TASK. Give every entry below again, exactly as written, and skip the images.

··· RECORDS TO PROCESS

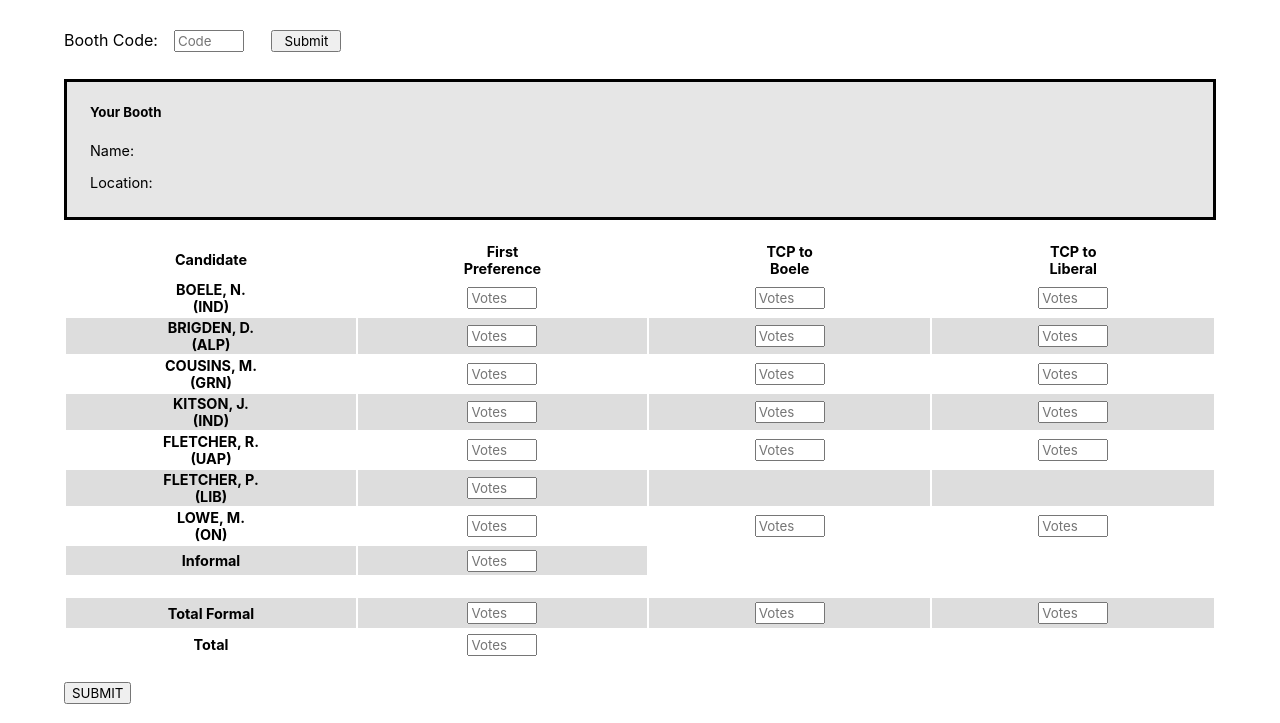
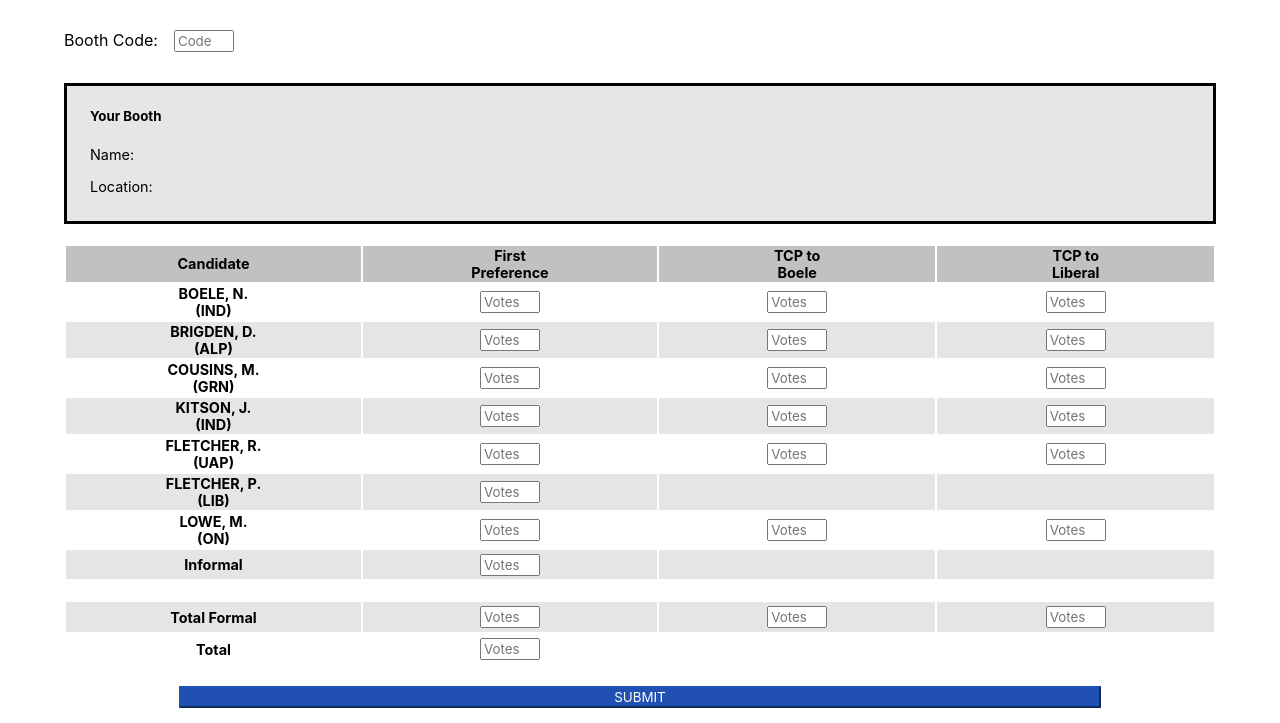
Before and after one commit to jess2482/bradfield-project, a plain HTML site: page index.html in a window 1280 px wide. Shown: the part 77-800 px from the top of the page. Drawn offline with Linux system fonts and the light colour scheme.

Commit message:
formatting table and removing booth code submit button

```diff
--- a/form.css
+++ b/form.css
@@ -18,7 +18,7 @@ body {
 
 input {
     margin: 1%;
-    width: 70px;
+    width: 60px;
 }
 
 p {
@@ -35,14 +35,31 @@ p {
     padding-bottom: 1%;
 }
 
+thead {
+    background-color: #c1c1c1;
+}
+
 tr {
     font-size: 90%;
 }
 
 tr:nth-child(even) {
-    background-color: #dddddd;
+    background-color: #e5e5e5;
+    border-color: #e5e5e5;
+    border-style: solid;
+    border-collapse: collapse;
 }
 
 th {
     width: 5%;
 }
+
+button {
+    width: 80%;
+    display: block;
+    margin: auto;
+    /* text-align: centre; */
+    color: #ffffff;
+    background-color: #2050b1;
+    border-color: #2050b1;
+}
--- a/form.js
+++ b/form.js
@@ -1,5 +1,21 @@
 
 function submitBoothCode() {
+    let code = document.getElementById('boothCode').value;
+    if (code.length == 0 || validateBoothCode(code) == false) {
+        code = 'Not found'
+    }
+    // todo: get corresponding info for name/location
+    // (instead of showing booth code)
+    document.getElementById('boothName').innerHTML = 'Name: ' + code;
+    document.getElementById('boothLocation').innerHTML = 'Location: ' + code;
+}
+
+function validateBoothCode(code) {
+    // TODO: actually check that booth code exists (xor to go back to original code + check for match)
+    return true;
+}
+
+function submitResults() {
     let code = document.getElementById('boothCode').value;
     if (code.length == 0) {
         alert('Enter a booth code');
@@ -9,20 +25,6 @@ function submitBoothCode() {
         alert('Invalid booth code');
         return false
     }
-
-    // todo: get corresponding info for name/location
-    // (instead of showing booth code)
-    document.getElementById('boothName').innerHTML = 'Name: ' + code;
-    document.getElementById('boothLocation').innerHTML = 'Location: ' + code;
-    return false;
-}
-
-function validateBoothCode(code) {
-    // todo
-    return true;
-}
-
-function submitResults() {
     if (validateForm() == false) {
         return false;
     }
--- a/index.html
+++ b/index.html
@@ -10,10 +10,8 @@
             <h1>Scrutineering Form</h1>
         </div>
         <div class="booth">
-            <form name="boothInput" onsubmit="return submitBoothCode()" action="" method="post">
-                <label>Booth Code: </label><input id="boothCode" placeholder="Code" type="text">
-                <input type="submit" valid="Submit">
-            </form>
+            <label>Booth Code: </label><input id="boothCode" placeholder="Code" type="text" onkeydown="return submitBoothCode()">
+            <br><br>
             <div id="boothInfo">
                 <h5>Your Booth</h5>
                 <p id="boothName">Name: </p>
@@ -76,9 +74,14 @@
                 <tr>
                     <th>Informal</th>
                     <th><input id="formalVotes" name="firstPreference" placeholder="Votes" type="number" /></th>
+                    <th></th>
+                    <th></th>
                 </tr>
                 <tr>
                     <th><br></th>
+                    <th></th>
+                    <th></th>
+                    <th></th>
                 </tr>
                 <tr>
                     <th>Total Formal</th>
@@ -89,10 +92,12 @@
                 <tr>
                     <th>Total</th>
                     <th><input id="fullTotal" placeholder="Votes" type="number" /></th>
+                    <th></th>
+                    <th></th>
                 </tr>
             </tbody>
         </table>
         <br>
-        <th><button type="button" onclick="return submitResults()">SUBMIT</button></th>
+        <button type="button" onclick="return submitResults()">SUBMIT</button>
     </body>
 </html>
```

······

WRITTEN REPLY.
Before and after one commit to jess2482/bradfield-project, a plain HTML site: page index.html in a window 1280 px wide. Shown: the part 77-800 px from the top of the page. Drawn offline with Linux system fonts and the light colour scheme.

Commit message:
formatting table and removing booth code submit button

```diff
--- a/form.css
+++ b/form.css
@@ -18,7 +18,7 @@ body {
 
 input {
     margin: 1%;
-    width: 70px;
+    width: 60px;
 }
 
 p {
@@ -35,14 +35,31 @@ p {
     padding-bottom: 1%;
 }
 
+thead {
+    background-color: #c1c1c1;
+}
+
 tr {
     font-size: 90%;
 }
 
 tr:nth-child(even) {
-    background-color: #dddddd;
+    background-color: #e5e5e5;
+    border-color: #e5e5e5;
+    border-style: solid;
+    border-collapse: collapse;
 }
 
 th {
     width: 5%;
 }
+
+button {
+    width: 80%;
+    display: block;
+    margin: auto;
+    /* text-align: centre; */
+    color: #ffffff;
+    background-color: #2050b1;
+    border-color: #2050b1;
+}
--- a/form.js
+++ b/form.js
@@ -1,5 +1,21 @@
 
 function submitBoothCode() {
+    let code = document.getElementById('boothCode').value;
+    if (code.length == 0 || validateBoothCode(code) == false) {
+        code = 'Not found'
+    }
+    // todo: get corresponding info for name/location
+    // (instead of showing booth code)
+    document.getElementById('boothName').innerHTML = 'Name: ' + code;
+    document.getElementById('boothLocation').innerHTML = 'Location: ' + code;
+}
+
+function validateBoothCode(code) {
+    // TODO: actually check that booth code exists (xor to go back to original code + check for match)
+    return true;
+}
+
+function submitResults() {
     let code = document.getElementById('boothCode').value;
     if (code.length == 0) {
         alert('Enter a booth code');
@@ -9,20 +25,6 @@ function submitBoothCode() {
         alert('Invalid booth code');
         return false
     }
-
-    // todo: get corresponding info for name/location
-    // (instead of showing booth code)
-    document.getElementById('boothName').innerHTML = 'Name: ' + code;
-    document.getElementById('boothLocation').innerHTML = 'Location: ' + code;
-    return false;
-}
-
-function validateBoothCode(code) {
-    // todo
-    return true;
-}
-
-function submitResults() {
     if (validateForm() == false) {
         return false;
     }
--- a/index.html
+++ b/index.html
@@ -10,10 +10,8 @@
             <h1>Scrutineering Form</h1>
         </div>
         <div class="booth">
-            <form name="boothInput" onsubmit="return submitBoothCode()" action="" method="post">
-                <label>Booth Code: </label><input id="boothCode" placeholder="Code" type="text">
-                <input type="submit" valid="Submit">
-            </form>
+            <label>Booth Code: </label><input id="boothCode" placeholder="Code" type="text" onkeydown="return submitBoothCode()">
+            <br><br>
             <div id="boothInfo">
                 <h5>Your Booth</h5>
                 <p id="boothName">Name: </p>
@@ -76,9 +74,14 @@
                 <tr>
                     <th>Informal</th>
                     <th><input id="formalVotes" name="firstPreference" placeholder="Votes" type="number" /></th>
+                    <th></th>
+                    <th></th>
                 </tr>
                 <tr>
                     <th><br></th>
+                    <th></th>
+                    <th></th>
+                    <th></th>
                 </tr>
                 <tr>
                     <th>Total Formal</th>
@@ -89,10 +92,12 @@
                 <tr>
                     <th>Total</th>
                     <th><input id="fullTotal" placeholder="Votes" type="number" /></th>
+                    <th></th>
+                    <th></th>
                 </tr>
             </tbody>
         </table>
         <br>
-        <th><button type="button" onclick="return submitResults()">SUBMIT</button></th>
+        <button type="button" onclick="return submitResults()">SUBMIT</button>
     </body>
 </html>
```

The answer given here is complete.